- _Task directions_
Without copying any picture, return all lines below exactly.

Difference listings:

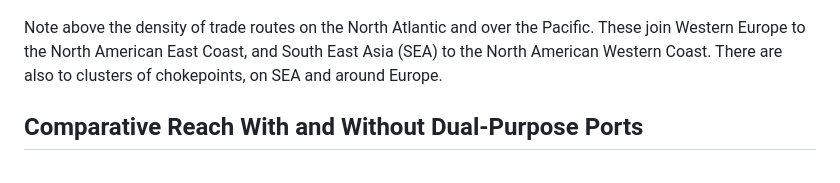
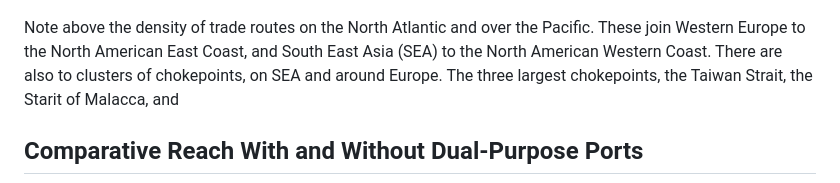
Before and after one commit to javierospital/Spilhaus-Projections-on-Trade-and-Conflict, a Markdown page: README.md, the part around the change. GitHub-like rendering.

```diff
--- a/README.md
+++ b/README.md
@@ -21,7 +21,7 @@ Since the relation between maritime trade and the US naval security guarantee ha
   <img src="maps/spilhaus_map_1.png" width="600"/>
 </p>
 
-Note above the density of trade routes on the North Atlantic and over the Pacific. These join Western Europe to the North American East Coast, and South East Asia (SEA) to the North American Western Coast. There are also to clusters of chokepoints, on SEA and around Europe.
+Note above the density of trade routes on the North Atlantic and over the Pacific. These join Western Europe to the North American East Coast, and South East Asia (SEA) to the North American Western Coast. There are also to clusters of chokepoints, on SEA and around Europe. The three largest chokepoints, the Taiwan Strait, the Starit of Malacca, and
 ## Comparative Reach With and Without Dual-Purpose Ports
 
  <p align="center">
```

- _Exercise response_
Before and after one commit to javierospital/Spilhaus-Projections-on-Trade-and-Conflict, a Markdown page: README.md, the part around the change. GitHub-like rendering.

```diff
--- a/README.md
+++ b/README.md
@@ -21,7 +21,7 @@ Since the relation between maritime trade and the US naval security guarantee ha
   <img src="maps/spilhaus_map_1.png" width="600"/>
 </p>
 
-Note above the density of trade routes on the North Atlantic and over the Pacific. These join Western Europe to the North American East Coast, and South East Asia (SEA) to the North American Western Coast. There are also to clusters of chokepoints, on SEA and around Europe.
+Note above the density of trade routes on the North Atlantic and over the Pacific. These join Western Europe to the North American East Coast, and South East Asia (SEA) to the North American Western Coast. There are also to clusters of chokepoints, on SEA and around Europe. The three largest chokepoints, the Taiwan Strait, the Starit of Malacca, and
 ## Comparative Reach With and Without Dual-Purpose Ports
 
  <p align="center">
```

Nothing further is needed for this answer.